Why is Roy DeCarava not more well known? He shot his way into photographic history in the late 1940s, had his work shown in the landmark Family of Man exhibition at the MoMA in 1950, and, in 1952, became the first black American photographer to be awarded a Guggenheim fellowship.
In 1955 he collaborated with Langston Hughes on the award-winning bestseller The Sweet Flypaper of Life, has had three significant monographs published since then, and was the subject of a major MoMA retrospective a decade ago. And yet, why is a significant number of the image-loving public unaware of him?

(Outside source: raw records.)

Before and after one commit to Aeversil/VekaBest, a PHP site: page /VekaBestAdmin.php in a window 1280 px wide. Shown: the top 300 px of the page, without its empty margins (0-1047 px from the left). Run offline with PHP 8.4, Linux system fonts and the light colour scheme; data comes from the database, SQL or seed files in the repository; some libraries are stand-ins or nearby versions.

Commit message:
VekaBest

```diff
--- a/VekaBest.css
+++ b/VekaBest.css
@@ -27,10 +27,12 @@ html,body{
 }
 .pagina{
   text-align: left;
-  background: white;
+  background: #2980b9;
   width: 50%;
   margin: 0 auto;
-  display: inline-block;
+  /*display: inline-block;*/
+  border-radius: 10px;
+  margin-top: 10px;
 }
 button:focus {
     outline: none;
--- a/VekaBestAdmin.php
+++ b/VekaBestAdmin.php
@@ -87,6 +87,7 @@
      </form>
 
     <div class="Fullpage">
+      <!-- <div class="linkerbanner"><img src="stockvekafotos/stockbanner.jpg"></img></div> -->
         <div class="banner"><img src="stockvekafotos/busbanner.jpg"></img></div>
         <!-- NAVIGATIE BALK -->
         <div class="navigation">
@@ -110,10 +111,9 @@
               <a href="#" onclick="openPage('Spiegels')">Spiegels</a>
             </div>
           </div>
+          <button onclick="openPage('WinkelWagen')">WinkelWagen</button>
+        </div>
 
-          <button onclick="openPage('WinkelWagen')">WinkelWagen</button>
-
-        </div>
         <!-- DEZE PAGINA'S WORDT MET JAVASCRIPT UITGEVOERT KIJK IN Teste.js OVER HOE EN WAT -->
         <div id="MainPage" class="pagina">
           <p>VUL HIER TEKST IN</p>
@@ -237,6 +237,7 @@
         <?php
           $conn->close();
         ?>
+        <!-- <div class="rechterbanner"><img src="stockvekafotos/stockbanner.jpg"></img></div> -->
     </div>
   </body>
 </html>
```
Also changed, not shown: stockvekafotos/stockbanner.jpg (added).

We now have less reason to lament, thanks to â€œIn Time,â€ the new exhibit of 96 black-and-white DeCarava prints at the Jenkins Johnson Gallery. The exhibit spans a half-century, but the majority of the photographs are from the 1950s and 1960s, when DeCarava did his finest work.